» **DATA SUPPLIED**:
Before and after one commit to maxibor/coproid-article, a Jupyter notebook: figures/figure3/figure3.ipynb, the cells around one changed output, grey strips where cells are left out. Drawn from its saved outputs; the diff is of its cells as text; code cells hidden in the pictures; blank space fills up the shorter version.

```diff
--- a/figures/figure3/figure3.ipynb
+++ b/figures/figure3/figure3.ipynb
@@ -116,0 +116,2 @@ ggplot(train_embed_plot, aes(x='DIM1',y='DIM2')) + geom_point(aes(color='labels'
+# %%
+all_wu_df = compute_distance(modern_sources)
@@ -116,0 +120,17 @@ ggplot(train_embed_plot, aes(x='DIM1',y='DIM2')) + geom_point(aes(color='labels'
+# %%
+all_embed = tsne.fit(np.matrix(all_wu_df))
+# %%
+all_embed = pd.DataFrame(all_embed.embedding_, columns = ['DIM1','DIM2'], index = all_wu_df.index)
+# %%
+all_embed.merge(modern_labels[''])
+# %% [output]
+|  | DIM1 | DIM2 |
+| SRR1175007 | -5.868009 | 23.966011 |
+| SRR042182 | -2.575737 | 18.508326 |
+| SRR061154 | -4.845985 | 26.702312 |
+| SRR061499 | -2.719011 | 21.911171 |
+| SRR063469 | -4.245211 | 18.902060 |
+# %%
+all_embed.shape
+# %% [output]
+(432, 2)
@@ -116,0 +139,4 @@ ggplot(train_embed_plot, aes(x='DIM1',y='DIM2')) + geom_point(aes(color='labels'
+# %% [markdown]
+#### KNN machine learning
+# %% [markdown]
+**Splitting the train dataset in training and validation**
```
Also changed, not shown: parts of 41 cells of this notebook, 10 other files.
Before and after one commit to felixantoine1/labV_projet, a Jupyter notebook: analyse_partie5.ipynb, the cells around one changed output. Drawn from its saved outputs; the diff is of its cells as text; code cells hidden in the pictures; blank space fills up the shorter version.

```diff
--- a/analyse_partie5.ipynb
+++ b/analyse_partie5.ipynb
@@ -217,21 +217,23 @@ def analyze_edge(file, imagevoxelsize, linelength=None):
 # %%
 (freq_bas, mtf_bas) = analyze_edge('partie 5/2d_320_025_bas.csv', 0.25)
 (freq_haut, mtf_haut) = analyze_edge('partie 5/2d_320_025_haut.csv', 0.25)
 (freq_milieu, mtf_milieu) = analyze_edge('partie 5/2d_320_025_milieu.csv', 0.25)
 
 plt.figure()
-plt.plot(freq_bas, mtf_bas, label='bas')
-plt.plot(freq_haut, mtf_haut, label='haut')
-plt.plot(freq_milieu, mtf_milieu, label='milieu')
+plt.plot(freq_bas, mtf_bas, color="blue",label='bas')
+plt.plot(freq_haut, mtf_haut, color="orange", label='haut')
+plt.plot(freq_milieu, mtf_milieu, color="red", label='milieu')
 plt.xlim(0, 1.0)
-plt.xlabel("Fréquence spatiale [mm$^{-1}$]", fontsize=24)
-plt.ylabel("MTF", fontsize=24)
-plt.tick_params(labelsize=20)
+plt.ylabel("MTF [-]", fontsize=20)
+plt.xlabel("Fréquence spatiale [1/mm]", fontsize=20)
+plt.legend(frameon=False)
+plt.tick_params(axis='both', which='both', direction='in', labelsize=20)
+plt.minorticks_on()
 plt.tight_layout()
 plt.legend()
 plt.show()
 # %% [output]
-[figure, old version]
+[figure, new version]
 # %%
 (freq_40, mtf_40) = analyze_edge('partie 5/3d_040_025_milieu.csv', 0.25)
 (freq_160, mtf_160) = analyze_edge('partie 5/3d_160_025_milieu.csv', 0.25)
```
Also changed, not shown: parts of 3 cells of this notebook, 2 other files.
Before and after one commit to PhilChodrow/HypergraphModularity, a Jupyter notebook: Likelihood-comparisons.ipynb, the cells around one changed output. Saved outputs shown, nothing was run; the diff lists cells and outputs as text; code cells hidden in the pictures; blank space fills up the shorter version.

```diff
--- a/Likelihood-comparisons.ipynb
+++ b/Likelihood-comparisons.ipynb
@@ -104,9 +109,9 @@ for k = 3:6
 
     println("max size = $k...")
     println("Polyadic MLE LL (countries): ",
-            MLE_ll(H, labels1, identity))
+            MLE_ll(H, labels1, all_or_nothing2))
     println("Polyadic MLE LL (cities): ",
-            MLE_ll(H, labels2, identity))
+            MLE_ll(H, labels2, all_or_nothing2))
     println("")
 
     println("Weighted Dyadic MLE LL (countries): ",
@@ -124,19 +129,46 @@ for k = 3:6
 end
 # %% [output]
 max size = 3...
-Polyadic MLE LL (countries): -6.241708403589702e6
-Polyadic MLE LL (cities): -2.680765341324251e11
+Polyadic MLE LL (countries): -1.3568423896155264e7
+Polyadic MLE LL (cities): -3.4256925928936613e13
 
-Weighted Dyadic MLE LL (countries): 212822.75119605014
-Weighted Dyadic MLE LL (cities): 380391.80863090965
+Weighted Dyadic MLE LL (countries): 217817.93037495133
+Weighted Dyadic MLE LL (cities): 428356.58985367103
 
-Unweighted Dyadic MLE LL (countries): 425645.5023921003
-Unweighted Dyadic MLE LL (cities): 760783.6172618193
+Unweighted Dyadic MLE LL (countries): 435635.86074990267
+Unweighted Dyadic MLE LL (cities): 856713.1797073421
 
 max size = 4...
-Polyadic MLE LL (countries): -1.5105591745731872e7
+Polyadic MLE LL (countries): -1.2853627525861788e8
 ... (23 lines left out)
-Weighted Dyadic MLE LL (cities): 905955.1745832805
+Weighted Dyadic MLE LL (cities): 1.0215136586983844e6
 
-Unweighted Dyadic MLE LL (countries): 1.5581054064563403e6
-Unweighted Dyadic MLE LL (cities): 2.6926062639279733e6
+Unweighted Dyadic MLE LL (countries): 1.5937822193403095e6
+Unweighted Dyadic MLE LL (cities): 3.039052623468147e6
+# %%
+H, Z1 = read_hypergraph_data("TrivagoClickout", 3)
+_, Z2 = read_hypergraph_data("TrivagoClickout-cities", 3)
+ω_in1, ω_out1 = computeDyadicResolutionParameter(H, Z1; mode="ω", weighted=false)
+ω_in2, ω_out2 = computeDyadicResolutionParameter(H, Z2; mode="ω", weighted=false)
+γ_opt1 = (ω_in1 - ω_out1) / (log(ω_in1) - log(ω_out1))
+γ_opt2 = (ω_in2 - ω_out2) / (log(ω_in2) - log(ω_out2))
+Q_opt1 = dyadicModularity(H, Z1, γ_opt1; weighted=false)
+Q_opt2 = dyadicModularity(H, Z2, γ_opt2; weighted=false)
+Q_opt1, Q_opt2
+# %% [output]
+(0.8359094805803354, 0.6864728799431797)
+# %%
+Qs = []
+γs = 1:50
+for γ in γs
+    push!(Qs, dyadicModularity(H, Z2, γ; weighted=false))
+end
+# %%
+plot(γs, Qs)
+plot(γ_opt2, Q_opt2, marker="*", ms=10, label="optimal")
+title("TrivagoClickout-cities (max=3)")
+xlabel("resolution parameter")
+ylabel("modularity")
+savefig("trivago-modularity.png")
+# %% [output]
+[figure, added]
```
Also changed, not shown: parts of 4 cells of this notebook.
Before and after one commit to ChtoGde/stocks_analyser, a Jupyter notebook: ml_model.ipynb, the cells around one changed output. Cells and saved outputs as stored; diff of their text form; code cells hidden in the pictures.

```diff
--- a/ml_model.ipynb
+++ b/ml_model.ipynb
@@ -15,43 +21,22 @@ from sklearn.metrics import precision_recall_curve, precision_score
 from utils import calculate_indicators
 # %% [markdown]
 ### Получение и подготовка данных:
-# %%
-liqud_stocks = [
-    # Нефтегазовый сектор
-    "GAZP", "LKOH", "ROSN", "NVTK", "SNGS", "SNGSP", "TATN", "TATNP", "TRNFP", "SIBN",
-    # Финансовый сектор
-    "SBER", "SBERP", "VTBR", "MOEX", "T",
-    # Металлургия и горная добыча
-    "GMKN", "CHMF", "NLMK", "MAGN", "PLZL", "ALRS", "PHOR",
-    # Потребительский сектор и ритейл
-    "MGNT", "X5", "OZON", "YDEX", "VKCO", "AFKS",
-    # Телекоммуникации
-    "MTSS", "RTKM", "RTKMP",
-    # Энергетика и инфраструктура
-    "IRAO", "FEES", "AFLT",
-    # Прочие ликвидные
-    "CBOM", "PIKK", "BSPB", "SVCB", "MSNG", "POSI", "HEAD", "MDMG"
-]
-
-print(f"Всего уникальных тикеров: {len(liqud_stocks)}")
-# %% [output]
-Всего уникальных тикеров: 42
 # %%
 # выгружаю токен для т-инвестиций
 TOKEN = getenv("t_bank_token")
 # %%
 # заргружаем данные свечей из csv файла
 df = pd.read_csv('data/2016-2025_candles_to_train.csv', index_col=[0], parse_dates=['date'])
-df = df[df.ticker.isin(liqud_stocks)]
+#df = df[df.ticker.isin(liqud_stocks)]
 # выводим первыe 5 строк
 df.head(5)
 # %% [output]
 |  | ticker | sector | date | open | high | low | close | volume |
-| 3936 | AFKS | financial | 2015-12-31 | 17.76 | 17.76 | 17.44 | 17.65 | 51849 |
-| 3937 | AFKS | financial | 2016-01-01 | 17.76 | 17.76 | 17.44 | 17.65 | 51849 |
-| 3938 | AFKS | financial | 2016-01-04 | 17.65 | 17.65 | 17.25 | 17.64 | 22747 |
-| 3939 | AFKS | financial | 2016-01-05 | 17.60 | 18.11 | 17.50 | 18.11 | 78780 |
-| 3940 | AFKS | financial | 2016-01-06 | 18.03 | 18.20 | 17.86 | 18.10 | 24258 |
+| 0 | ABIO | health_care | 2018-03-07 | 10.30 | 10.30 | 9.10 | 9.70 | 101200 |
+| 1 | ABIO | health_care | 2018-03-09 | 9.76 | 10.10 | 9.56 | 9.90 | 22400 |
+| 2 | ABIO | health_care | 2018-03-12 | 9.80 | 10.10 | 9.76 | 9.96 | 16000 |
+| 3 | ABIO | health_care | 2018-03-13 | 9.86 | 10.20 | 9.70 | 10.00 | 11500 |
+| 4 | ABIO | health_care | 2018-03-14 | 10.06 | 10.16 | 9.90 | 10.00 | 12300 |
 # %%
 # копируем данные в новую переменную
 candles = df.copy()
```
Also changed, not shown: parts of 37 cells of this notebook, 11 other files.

» **YOUR OBJECTIVE**: Look over the records above and say how many lines hold the word "parts", giving the number alone.

» **TASK OUTPUT**: 4